[Edit tracking data]
■ ■ ■ ■

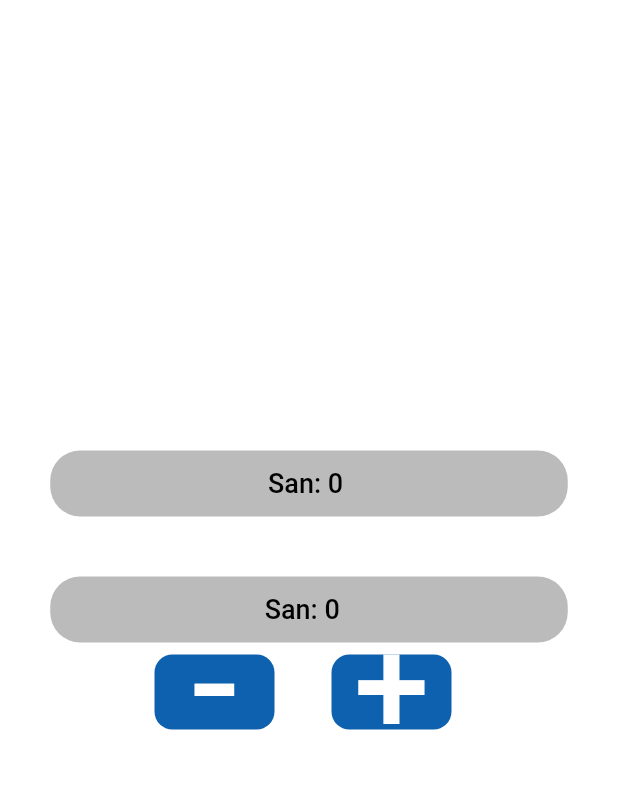
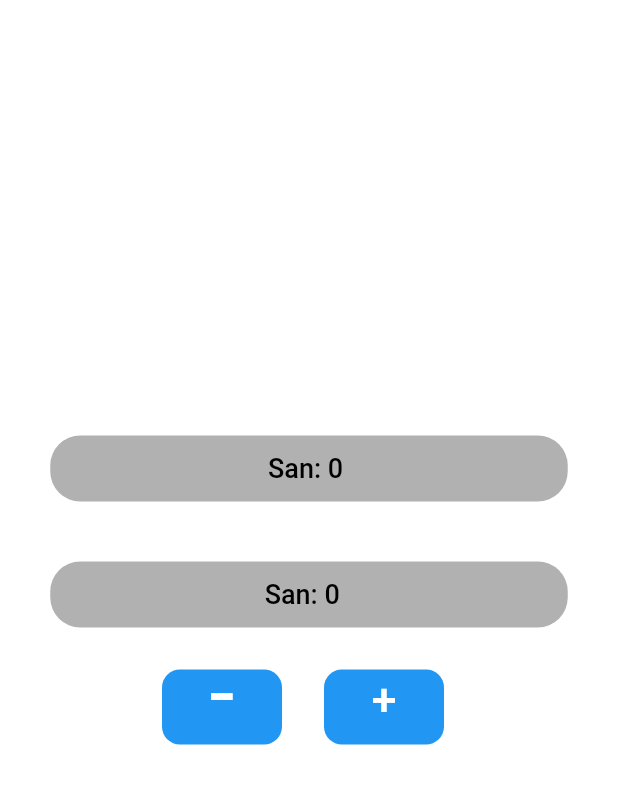
Before and after one commit to abdu071706/counter---app-group-9, a Flutter app: the screen it shows after launch, on a phone screen of 412 x 824 dp, the part 64-868 px from its top. Run offline on Flutter 3.47's test engine with Material 2 defaults, Android fonts, the phone set to English and light mode, and no system bars.

```diff
--- /dev/null
+++ b/lib/constants/app_colors.dart
@@ -0,0 +1,7 @@
+import 'package:flutter/material.dart';
+class AppColors{
+static const Black= Colors.black;
+static const White = Colors.white;
+static const Blue= Colors.blue;
+static const Grey = Colors.grey;
+}
--- a/lib/home_page.dart
+++ /dev/null
@@ -1,168 +0,0 @@
-import 'package:counter/second_page.dart';
-import 'package:flutter/material.dart';
-
-class HomePage extends StatefulWidget {
-  const HomePage({Key key}) : super(key: key);
-
-  @override
-  _HomePageState createState() => _HomePageState();
-}
-
-class _HomePageState extends State<HomePage> {
-  int san = 0;
-  void countMinus() {
-    setState(() {
-      san--;
-    });
-  }
-
-  void countPlus() {
-    setState(() {
-      san++;
-    });
-  }
-
-  void count(int sanber) {
-    if (sanber == 9) {
-      san--;
-    }
-    if (sanber == 2) {
-      san++;
-    }
-    setState(() {});
-  }
-
-  String word = 'Hello Kandaysin?';
-  @override
-  Widget build(BuildContext context) {
-    return Scaffold(
-      backgroundColor: Colors.white,
-      appBar: AppBar(
-        elevation: 0,
-        centerTitle: true,
-        backgroundColor: Colors.white,
-        title: const Text(
-          'Counter App  ',
-          style: TextStyle(
-            fontSize: 25,
-            color: Colors.black,
-          ),
-        ),
-      ),
-      body: Column(
-        mainAxisAlignment: MainAxisAlignment.center,
-        children: <Widget>[
-          Center(
-            child: InkWell(
-              onTap: () {
-                Navigator.push(
-                  context,
-                  MaterialPageRoute(
-                    builder: (context) => SecondPage(san: san),
-                  ),
-                );
-              },
-              child: Container(
-                decoration: BoxDecoration(
-                  color: const Color(0xffAaAAAA).withOpacity(0.8),
-                  borderRadius: BorderRadius.circular(20),
-                ),
-                width: 345,
-                height: 44,
-                child: Center(
-                  child: Text(
-                    'San: $san ',
-                    style: const TextStyle(
-                        fontWeight: FontWeight.w500,
-                        fontSize: 18,
-                        color: Color(0xff000000)),
-                  ),
-                ),
-              ),
-            ),
-          ),
-          const SizedBox(
-            height: 40,
-          ),
-          Container(
-            decoration: BoxDecoration(
-              color: const Color(0xffAaAAAA).withOpacity(0.8),
-              borderRadius: BorderRadius.circular(20),
-            ),
-            width: 345,
-            height: 44,
-            child: Center(
-              child: Text(
-                'San: $san  ',
-                style: const TextStyle(
-                    fontWeight: FontWeight.w500,
-                    fontSize: 18,
-                    color: Color(0xff000000)),
-              ),
-            ),
-          ),
-
-          Row(
-            mainAxisAlignment: MainAxisAlignment.center,
-            children: [
-              GestureDetector(
-                onTap: () => count(3),
-                child: Container(
-                  height: 50,
-                  width: 80,
-                  decoration: BoxDecoration(
-                    borderRadius: BorderRadius.circular(12),
-                    color: const Color(0xff0D61AE),
-                  ),
-                  child: const Center(
-                    child: Text(
-                      '-',
-                      style: TextStyle(
-                        fontSize: 110,
-                        height: 0.65,
-                        color: Color(0xffffffff),
-                      ),
-                    ),
-                  ),
-                ),
-              ),
-              const SizedBox(
-                width: 30,
-              ),
-              TextButton(
-                onPressed: () => count(9),
-                child: Container(
-                  height: 50,
-                  width: 80,
-                  decoration: BoxDecoration(
-                    borderRadius: BorderRadius.circular(12),
-                    color: const Color(0xff0D61AE),
-                  ),
-                  child: const Center(
-                    child: Text(
-                      '+',
-                      style: TextStyle(
-                        fontSize: 90,
-                        height: 0.75,
-                        color: Color(0xffffffff),
-                      ),
-                    ),
-                  ),
-                ),
-              ),
-            ],
-          ),
-
-          // Container(
-          //   color: Colors.blue,
-          //   child: IconButton(
-          //     color: Colors.red,
-          //     onPressed: () {},
-          //     icon: const Icon(Icons.add),
-          //   ),
-          // ),
-        ],
-      ),
-    );
-  }
-}
--- a/lib/main.dart
+++ b/lib/main.dart
@@ -1,6 +1,6 @@
 import 'package:flutter/material.dart';
 
-import 'home_page.dart';
+import 'page/home_page.dart';
 
 void main() {
   runApp(
--- /dev/null
+++ b/lib/page/home_page.dart
@@ -0,0 +1,79 @@
+import 'package:counter/constants/app_colors.dart';
+import 'package:counter/page/second_page.dart';
+import 'package:counter/widget/container_widget.dart';
+import 'package:counter/widget/remove_widget.dart';
+import 'package:counter/widget/san_buttom.dart';
+import 'package:counter/widget/text_button.dart';
+import 'package:flutter/material.dart';
+
+class HomePage extends StatefulWidget {
+  const HomePage({Key key}) : super(key: key);
+
+  @override
+  _HomePageState createState() => _HomePageState();
+}
+
+class _HomePageState extends State<HomePage> {
+  int san = 0;
+
+
+  void count(int sanber) {
+    if (sanber == 9) {
+      san++;
+    }
+    if (sanber == 2) {
+      san--;
+    }
+    setState(() {});
+  }
+
+  String word = 'Hello Kandaysin?';
+  @override
+  Widget build(BuildContext context) {
+    return Scaffold(
+      backgroundColor:AppColors.White,
+      appBar: AppBar(
+        elevation: 0,
+        centerTitle: true,
+        backgroundColor:AppColors.White,
+        title: const Text(
+          'Counter App  ',
+          style: TextStyle(
+            fontSize: 25,
+            color: Colors.black,
+          ),
+        ),
+      ),
+      body: Column(
+        mainAxisAlignment: MainAxisAlignment.center,
+        children: <Widget>[
+          SanButtomWidget(san: san),
+          const SizedBox(
+            height: 40,
+          ),
+          ContainerWidget(san: san),
+          SizedBox(
+            height: 20,
+          ),
+
+          Row(
+            mainAxisAlignment: MainAxisAlignment.center,
+            children: [
+              GestureDetector(
+                onTap: () => count(2),
+                child: RemoveWidget(),
+              ),
+              SizedBox(
+                width: 20,
+              ),
+              TextButton(
+                onPressed: () => count(9),
+                child: TextButtonWidget(),
+              ),
+            ],
+          ),
+        ],
+      ),
+    );
+  }
+}
--- /dev/null
+++ b/lib/widget/container_widget.dart
@@ -0,0 +1,32 @@
+import 'package:counter/constants/app_colors.dart';
+import 'package:flutter/material.dart';
+
+class ContainerWidget extends StatelessWidget {
+  const ContainerWidget({
+    Key key,
+    @required this.san,
+  }) : super(key: key);
+
+  final int san;
+
+  @override
+  Widget build(BuildContext context) {
+    return Container(
+      decoration: BoxDecoration(
+        color: AppColors.Grey.withOpacity(0.8),
+        borderRadius: BorderRadius.circular(20),
+      ),
+      width: 345,
+      height: 44,
+      child: Center(
+        child: Text(
+          'San: $san  ',
+          style: const TextStyle(
+              fontWeight: FontWeight.w500,
+              fontSize: 18,
+              color: AppColors.Black),
+        ),
+      ),
+    );
+  }
+}
--- /dev/null
+++ b/lib/widget/remove_widget.dart
@@ -0,0 +1,28 @@
+import 'package:counter/constants/app_colors.dart';
+import 'package:flutter/material.dart';
+
+class RemoveWidget extends StatelessWidget {
+  const RemoveWidget({
+    Key key,
+  }) : super(key: key);
+
+  @override
+  Widget build(BuildContext context) {
+    return Container(
+      height: 50,
+      width: 80,
+      decoration: BoxDecoration(
+        borderRadius: BorderRadius.circular(12),
+        color: AppColors.Blue,
+      ),
+      child: const Center(
+        child: Text(
+          '-',
+          style: TextStyle(
+            fontSize: 60,
+            height: 0.60,
+            color:AppColors.White
+          ),
+        ),
+      ),
+    );}}
--- /dev/null
+++ b/lib/widget/san_buttom.dart
@@ -0,0 +1,45 @@
+import 'package:counter/constants/app_colors.dart';
+import 'package:counter/page/second_page.dart';
+import 'package:flutter/material.dart';
+
+class SanButtomWidget extends StatelessWidget {
+  const SanButtomWidget({
+    Key key,
+    @required this.san,
+  }) : super(key: key);
+
+  final int san;
+
+  @override
+  Widget build(BuildContext context) {
+    return Center(
+      child: InkWell(
+        onTap: () {
+          Navigator.push(
+            context,
+            MaterialPageRoute(
+              builder: (context) => SecondPage(san: san),
+            ),
+          );
+        },
+        child: Container(
+          decoration: BoxDecoration(
+            color: AppColors.Grey.withOpacity(0.8),
+            borderRadius: BorderRadius.circular(20),
+          ),
+          width: 345,
+          height: 44,
+          child: Center(
+            child: Text(
+              'San: $san ',
+              style: const TextStyle(
+                  fontWeight: FontWeight.w500,
+                  fontSize: 18,
+                  color: AppColors.Black),
+            ),
+          ),
+        ),
+      ),
+    );
+  }
+}
--- /dev/null
+++ b/lib/widget/text_button.dart
@@ -0,0 +1,33 @@
+
+
+
+import 'package:counter/constants/app_colors.dart';
+import 'package:flutter/material.dart';
+
+class TextButtonWidget extends StatelessWidget {
+  const TextButtonWidget({
+    Key key,
+  }) : super(key: key);
+
+  @override
+  Widget build(BuildContext context) {
+    return Container(
+      height: 50,
+      width: 80,
+      decoration: BoxDecoration(
+        borderRadius: BorderRadius.circular(12),
+        color: AppColors.Blue
+      ),
+      child: const Center(
+        child: Text(
+          '+',
+          style: TextStyle(
+            fontSize: 30,
+            height: 0.60,
+            color: AppColors.White,
+          ),textAlign: TextAlign.center,
+        ),
+      ),
+    );
+  }
+}
```
Also changed, not shown: lib/page/second_page.dart (added, +62 -0 lines), lib/page/third_page.dart (added, +17 -0 lines), lib/second_page.dart (deleted, +0 -47 lines), lib/third_page.dart (deleted, +0 -41 lines), lib/widget/number_widget.dart (added, +41 -0 lines), lib/widget/second_page.dart (added, +47 -0 lines).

■ ■ ■ ■

> **WHAT YOU WILL DO**:
Within the entries above, how many lines contain "sanber"? Respond with the number only.

> **ANSWER TO THIS PROBLEM**:
6